Many astronomy, cartography, navigation and boat building techniques common in today's maritime world have their origins in the Middle East. The sea is as much a part of 'Arabia' as the sand.
But is the Middle East the world sailing capital of the future?
This month, Mainsail takes an in-depth look at the region as sailing re-emerges in the modern world. Shirley Robertson visits Oman for a ride on a traditional 'sewn plank' dhow, newly built using ancient methods -- 40,000 stitches, not one nail.
The old gives way to the new as Shirley takes the wheel of a state of the art 21st century racing trimaran, one of the largest in the world, built to inspire ocean racing on new courses in the Indian Ocean. Is history taking a new shape in the modern world?
In Dubai, 60 ft dhows race each other in the shadow of high rise hotels, but is the reported financial crash affecting yachting?
CNN Mainsail looks at the state of the business world in the region and the burgeoning marine trade and what the future holds in store for manufacturers, builders, and event organizers.
In exclusive interviews, the Bahrain Team Pindar sailors give a different perspective on the safety of the region following their release from Iranian captivity -- is the Arabian Gulf really a safe place to sail?

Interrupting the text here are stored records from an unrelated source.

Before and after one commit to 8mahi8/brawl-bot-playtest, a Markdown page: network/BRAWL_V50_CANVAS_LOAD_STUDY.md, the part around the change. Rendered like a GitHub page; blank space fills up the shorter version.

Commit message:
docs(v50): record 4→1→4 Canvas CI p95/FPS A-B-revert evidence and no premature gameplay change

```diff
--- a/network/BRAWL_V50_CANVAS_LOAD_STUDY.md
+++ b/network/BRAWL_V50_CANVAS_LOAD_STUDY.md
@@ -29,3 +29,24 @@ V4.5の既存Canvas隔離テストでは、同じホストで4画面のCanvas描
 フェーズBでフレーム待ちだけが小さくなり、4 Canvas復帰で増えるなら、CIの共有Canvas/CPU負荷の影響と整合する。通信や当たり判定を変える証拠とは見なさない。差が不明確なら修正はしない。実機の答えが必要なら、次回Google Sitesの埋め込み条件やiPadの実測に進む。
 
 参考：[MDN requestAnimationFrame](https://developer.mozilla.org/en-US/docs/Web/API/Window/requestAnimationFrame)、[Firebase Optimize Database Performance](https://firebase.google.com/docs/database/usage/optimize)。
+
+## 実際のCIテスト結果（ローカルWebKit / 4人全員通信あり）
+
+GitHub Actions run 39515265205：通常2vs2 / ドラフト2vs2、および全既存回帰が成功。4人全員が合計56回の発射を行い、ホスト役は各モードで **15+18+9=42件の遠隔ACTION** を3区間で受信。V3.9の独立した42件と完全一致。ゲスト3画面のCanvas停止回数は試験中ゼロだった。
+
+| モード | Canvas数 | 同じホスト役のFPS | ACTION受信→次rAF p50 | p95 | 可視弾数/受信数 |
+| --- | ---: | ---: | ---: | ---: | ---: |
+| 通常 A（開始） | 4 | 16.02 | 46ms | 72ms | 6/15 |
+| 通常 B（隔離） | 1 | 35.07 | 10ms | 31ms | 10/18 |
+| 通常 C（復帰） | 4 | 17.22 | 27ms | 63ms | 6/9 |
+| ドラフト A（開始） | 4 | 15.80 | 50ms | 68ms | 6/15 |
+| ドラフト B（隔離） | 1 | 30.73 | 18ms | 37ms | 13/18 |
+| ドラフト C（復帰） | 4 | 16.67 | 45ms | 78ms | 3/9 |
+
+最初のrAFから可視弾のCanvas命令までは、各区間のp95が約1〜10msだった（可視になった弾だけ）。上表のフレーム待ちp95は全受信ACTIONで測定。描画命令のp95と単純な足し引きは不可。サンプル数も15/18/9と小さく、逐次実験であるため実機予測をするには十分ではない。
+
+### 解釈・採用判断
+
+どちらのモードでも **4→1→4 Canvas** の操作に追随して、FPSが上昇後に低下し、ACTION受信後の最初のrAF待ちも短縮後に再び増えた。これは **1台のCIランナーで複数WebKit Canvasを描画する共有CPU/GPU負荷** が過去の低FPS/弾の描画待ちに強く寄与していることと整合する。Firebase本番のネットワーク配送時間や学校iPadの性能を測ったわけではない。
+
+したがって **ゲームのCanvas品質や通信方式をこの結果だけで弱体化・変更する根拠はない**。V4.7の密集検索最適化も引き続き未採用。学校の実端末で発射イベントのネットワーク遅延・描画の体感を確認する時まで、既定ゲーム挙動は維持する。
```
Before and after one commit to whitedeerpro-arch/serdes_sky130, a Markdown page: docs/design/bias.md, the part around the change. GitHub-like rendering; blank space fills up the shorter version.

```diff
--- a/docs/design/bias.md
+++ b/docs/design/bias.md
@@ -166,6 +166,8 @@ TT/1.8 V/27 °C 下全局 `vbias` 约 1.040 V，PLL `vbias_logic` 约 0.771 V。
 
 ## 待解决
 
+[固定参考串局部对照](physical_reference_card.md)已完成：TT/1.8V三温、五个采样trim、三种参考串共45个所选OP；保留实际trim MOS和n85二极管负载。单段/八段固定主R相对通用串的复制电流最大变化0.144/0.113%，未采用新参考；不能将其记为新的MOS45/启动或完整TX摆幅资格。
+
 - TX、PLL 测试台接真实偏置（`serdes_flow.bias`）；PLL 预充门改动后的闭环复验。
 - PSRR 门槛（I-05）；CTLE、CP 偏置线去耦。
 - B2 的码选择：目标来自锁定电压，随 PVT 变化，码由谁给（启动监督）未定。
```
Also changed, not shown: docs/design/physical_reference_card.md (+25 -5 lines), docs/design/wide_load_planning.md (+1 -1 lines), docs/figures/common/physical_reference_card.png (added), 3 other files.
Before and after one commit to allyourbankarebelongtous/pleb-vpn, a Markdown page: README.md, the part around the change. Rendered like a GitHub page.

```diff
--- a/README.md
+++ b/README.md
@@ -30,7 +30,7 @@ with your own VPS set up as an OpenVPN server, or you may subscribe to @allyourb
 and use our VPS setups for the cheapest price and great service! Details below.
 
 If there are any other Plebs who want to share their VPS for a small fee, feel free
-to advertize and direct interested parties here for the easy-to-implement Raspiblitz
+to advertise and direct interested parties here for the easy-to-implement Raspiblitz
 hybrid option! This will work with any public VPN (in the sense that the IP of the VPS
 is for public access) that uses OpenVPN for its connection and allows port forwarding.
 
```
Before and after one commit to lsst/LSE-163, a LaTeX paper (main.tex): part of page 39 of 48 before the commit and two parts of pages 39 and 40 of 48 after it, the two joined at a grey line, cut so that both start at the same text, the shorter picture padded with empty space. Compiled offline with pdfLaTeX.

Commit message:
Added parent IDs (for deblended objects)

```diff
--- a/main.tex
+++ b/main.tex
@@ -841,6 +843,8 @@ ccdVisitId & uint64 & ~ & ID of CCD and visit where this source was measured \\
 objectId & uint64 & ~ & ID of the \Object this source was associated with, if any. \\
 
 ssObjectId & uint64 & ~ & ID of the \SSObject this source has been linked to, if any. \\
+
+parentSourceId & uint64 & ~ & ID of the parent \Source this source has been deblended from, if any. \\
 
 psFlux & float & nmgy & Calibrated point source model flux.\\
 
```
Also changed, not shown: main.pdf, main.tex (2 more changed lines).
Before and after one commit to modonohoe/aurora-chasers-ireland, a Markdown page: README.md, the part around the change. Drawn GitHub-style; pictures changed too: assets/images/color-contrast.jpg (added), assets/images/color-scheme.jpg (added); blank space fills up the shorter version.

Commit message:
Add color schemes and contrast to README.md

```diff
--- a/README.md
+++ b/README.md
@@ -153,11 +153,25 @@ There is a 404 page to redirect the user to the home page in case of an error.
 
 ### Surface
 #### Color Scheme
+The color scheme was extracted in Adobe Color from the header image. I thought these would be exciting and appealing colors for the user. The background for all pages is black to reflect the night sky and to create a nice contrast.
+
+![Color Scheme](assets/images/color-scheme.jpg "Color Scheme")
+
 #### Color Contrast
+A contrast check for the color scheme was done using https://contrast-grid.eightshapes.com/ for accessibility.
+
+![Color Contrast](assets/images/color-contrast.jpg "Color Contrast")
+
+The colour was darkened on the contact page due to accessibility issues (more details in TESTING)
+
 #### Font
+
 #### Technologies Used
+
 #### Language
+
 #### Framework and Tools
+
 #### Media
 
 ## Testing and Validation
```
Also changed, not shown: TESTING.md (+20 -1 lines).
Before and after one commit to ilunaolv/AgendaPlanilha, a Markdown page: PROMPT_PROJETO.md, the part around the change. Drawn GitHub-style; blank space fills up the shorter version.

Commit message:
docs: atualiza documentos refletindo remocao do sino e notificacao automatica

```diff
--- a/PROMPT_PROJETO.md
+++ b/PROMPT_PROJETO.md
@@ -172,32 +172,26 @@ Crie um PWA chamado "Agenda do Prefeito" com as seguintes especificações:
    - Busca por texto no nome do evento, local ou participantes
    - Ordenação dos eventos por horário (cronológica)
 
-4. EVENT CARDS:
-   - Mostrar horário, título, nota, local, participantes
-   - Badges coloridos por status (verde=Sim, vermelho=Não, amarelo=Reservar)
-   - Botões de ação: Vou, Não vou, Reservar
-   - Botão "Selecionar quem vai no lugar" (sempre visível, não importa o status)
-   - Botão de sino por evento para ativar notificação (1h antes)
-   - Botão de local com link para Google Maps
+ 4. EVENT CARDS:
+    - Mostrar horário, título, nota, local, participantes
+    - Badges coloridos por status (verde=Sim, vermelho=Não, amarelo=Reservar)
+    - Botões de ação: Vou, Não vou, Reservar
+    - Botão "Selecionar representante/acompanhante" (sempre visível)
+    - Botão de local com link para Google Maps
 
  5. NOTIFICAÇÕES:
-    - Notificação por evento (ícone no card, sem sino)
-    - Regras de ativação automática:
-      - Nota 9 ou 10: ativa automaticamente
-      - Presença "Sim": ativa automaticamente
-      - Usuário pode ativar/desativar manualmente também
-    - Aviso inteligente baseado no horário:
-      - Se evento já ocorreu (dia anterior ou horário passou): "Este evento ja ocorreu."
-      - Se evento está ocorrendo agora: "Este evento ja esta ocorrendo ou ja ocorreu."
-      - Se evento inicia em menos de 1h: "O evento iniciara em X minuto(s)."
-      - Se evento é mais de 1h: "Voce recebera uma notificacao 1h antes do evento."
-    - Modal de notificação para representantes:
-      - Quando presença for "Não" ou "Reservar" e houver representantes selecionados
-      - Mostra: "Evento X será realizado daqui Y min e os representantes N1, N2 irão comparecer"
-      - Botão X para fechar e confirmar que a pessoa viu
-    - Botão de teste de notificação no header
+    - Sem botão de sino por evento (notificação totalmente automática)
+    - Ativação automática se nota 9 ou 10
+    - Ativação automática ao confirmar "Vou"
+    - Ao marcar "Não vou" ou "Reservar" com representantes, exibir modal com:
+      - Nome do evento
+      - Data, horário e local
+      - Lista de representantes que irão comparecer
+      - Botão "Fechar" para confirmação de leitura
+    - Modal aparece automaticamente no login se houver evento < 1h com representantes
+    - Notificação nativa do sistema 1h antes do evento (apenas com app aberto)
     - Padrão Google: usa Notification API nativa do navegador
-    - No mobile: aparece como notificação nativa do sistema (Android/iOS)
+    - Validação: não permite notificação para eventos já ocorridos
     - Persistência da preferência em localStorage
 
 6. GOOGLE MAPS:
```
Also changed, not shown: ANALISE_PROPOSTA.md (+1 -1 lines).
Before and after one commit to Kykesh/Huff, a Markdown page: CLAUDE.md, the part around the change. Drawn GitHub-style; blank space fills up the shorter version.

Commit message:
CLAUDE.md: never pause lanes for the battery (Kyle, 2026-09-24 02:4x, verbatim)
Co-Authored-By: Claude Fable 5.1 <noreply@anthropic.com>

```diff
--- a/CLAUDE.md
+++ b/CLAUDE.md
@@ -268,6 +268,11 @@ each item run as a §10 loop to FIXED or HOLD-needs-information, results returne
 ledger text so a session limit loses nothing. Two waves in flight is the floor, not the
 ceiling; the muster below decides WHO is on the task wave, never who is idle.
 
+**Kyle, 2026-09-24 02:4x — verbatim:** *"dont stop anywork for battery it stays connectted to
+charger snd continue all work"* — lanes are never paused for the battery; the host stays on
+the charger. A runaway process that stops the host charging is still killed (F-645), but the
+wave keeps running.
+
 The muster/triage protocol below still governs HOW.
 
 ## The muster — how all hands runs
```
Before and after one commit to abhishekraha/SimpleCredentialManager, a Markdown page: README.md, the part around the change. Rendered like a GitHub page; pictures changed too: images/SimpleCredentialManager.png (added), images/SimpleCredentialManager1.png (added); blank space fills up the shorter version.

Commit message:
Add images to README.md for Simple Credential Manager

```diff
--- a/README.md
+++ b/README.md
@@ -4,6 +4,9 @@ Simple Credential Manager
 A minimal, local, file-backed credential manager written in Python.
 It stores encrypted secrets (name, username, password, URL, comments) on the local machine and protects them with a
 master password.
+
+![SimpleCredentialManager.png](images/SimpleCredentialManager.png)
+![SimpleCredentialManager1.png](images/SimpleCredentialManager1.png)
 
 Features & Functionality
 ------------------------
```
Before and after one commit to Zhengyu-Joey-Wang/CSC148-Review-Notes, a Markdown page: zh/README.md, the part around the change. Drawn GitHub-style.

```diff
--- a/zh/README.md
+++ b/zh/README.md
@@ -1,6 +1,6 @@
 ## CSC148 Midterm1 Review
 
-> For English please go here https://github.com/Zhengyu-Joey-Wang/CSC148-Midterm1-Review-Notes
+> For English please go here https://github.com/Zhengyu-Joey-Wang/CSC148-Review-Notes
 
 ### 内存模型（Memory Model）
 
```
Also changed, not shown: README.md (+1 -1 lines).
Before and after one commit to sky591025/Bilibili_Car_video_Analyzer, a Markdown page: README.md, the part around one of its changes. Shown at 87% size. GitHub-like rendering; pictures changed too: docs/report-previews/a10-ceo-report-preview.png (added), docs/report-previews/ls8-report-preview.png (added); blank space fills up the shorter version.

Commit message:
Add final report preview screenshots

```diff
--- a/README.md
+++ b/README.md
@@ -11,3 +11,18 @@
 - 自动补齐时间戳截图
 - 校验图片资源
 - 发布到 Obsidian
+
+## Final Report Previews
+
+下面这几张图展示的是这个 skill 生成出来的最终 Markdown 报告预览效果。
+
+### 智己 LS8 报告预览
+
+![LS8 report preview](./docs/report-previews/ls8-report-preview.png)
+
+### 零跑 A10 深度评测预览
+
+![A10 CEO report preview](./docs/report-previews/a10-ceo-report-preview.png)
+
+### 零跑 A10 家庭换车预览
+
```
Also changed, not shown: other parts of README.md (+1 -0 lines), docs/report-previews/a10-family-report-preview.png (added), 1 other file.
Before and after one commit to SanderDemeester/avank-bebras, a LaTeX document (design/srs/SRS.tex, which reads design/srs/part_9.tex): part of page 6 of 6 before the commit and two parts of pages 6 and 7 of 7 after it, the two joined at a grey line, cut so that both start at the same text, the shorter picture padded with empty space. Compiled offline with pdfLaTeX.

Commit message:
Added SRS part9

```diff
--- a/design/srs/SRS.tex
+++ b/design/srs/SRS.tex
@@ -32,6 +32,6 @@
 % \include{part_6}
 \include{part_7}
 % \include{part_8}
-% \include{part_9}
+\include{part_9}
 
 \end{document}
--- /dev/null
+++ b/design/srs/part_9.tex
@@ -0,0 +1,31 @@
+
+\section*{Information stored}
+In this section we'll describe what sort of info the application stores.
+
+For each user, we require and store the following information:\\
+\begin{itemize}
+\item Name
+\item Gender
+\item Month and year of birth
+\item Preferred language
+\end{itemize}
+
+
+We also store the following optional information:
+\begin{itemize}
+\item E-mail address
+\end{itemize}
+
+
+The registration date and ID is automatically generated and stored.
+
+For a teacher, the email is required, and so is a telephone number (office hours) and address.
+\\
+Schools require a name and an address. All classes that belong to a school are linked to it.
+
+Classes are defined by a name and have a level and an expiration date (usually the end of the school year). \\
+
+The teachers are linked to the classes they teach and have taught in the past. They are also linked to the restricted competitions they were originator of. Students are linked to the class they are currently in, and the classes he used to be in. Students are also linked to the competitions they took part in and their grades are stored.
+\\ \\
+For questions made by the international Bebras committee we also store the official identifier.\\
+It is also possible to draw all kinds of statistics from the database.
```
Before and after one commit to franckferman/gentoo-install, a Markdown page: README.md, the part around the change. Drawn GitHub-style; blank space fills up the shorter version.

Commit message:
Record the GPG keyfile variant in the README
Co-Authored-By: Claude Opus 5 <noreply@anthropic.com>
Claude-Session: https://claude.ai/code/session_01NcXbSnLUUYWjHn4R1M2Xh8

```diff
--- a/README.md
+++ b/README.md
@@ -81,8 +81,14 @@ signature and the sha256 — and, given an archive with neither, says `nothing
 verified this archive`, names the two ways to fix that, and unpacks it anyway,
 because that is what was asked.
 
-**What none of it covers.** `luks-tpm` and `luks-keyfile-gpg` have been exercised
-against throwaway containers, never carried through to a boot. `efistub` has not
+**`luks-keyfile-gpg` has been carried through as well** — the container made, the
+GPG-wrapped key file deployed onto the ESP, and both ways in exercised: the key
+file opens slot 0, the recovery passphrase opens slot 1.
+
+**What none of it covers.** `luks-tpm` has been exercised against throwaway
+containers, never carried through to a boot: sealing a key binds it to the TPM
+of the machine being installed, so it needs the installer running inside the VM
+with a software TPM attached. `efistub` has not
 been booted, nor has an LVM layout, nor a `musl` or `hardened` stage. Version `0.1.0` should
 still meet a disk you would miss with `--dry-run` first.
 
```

Further reports feature Ras Al Khaimah, in the UAE, where the Swiss America's Cup defenders Alinghi have finished training and packed up for Valencia ahead of the 33rd America's Cup, Abu Dhabi, where luxury and wealth meet top class sport, and the Sydney Hobart race in Australia.